> _Task description_
Without the pictures, reproduce the records that follow exactly.

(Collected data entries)
· · · ·
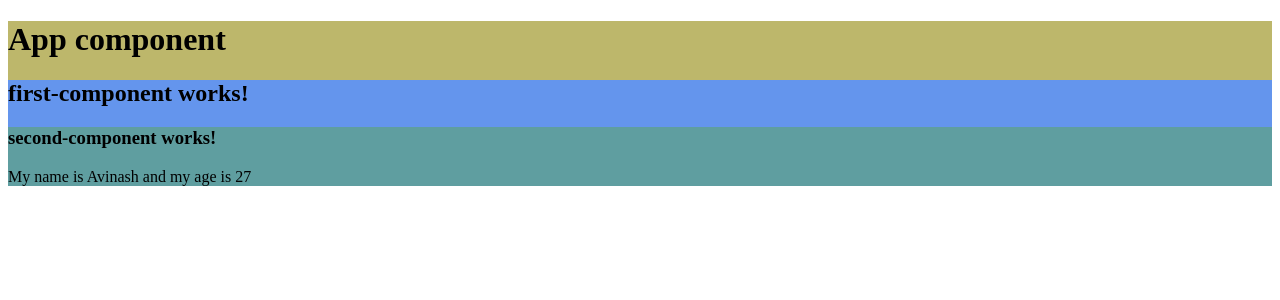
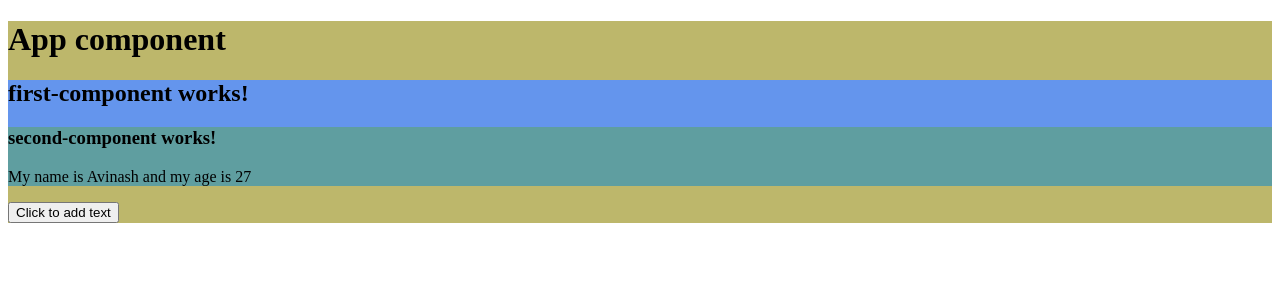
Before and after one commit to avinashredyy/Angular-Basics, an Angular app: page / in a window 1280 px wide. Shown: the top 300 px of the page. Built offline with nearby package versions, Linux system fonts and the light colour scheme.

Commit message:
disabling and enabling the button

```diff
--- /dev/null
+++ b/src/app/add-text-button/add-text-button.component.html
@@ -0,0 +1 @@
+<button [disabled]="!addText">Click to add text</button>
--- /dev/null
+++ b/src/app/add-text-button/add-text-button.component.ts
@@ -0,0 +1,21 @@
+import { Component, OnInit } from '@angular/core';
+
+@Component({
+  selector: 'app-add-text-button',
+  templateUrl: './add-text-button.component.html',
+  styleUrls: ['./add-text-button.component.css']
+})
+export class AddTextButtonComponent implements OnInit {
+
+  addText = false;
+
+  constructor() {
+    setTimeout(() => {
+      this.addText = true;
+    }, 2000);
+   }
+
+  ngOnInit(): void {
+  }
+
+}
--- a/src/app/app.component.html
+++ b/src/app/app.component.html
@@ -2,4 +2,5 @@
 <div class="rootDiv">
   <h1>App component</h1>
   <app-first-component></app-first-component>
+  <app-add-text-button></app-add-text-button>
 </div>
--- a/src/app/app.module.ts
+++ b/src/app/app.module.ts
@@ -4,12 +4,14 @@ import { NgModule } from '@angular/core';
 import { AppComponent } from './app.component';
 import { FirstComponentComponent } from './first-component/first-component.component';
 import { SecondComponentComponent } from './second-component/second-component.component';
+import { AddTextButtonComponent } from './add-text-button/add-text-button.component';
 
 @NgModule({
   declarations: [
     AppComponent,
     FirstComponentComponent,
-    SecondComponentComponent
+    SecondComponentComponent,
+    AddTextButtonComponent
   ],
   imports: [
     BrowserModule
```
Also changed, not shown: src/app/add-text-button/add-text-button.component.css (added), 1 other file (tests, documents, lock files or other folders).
· · · ·
> _Written answer_
Before and after one commit to avinashredyy/Angular-Basics, an Angular app: page / in a window 1280 px wide. Shown: the top 300 px of the page. Built offline with nearby package versions, Linux system fonts and the light colour scheme.

Commit message:
disabling and enabling the button

```diff
--- /dev/null
+++ b/src/app/add-text-button/add-text-button.component.html
@@ -0,0 +1 @@
+<button [disabled]="!addText">Click to add text</button>
--- /dev/null
+++ b/src/app/add-text-button/add-text-button.component.ts
@@ -0,0 +1,21 @@
+import { Component, OnInit } from '@angular/core';
+
+@Component({
+  selector: 'app-add-text-button',
+  templateUrl: './add-text-button.component.html',
+  styleUrls: ['./add-text-button.component.css']
+})
+export class AddTextButtonComponent implements OnInit {
+
+  addText = false;
+
+  constructor() {
+    setTimeout(() => {
+      this.addText = true;
+    }, 2000);
+   }
+
+  ngOnInit(): void {
+  }
+
+}
--- a/src/app/app.component.html
+++ b/src/app/app.component.html
@@ -2,4 +2,5 @@
 <div class="rootDiv">
   <h1>App component</h1>
   <app-first-component></app-first-component>
+  <app-add-text-button></app-add-text-button>
 </div>
--- a/src/app/app.module.ts
+++ b/src/app/app.module.ts
@@ -4,12 +4,14 @@ import { NgModule } from '@angular/core';
 import { AppComponent } from './app.component';
 import { FirstComponentComponent } from './first-component/first-component.component';
 import { SecondComponentComponent } from './second-component/second-component.component';
+import { AddTextButtonComponent } from './add-text-button/add-text-button.component';
 
 @NgModule({
   declarations: [
     AppComponent,
     FirstComponentComponent,
-    SecondComponentComponent
+    SecondComponentComponent,
+    AddTextButtonComponent
   ],
   imports: [
     BrowserModule
```
Also changed, not shown: src/app/add-text-button/add-text-button.component.css (added), 1 other file (tests, documents, lock files or other folders).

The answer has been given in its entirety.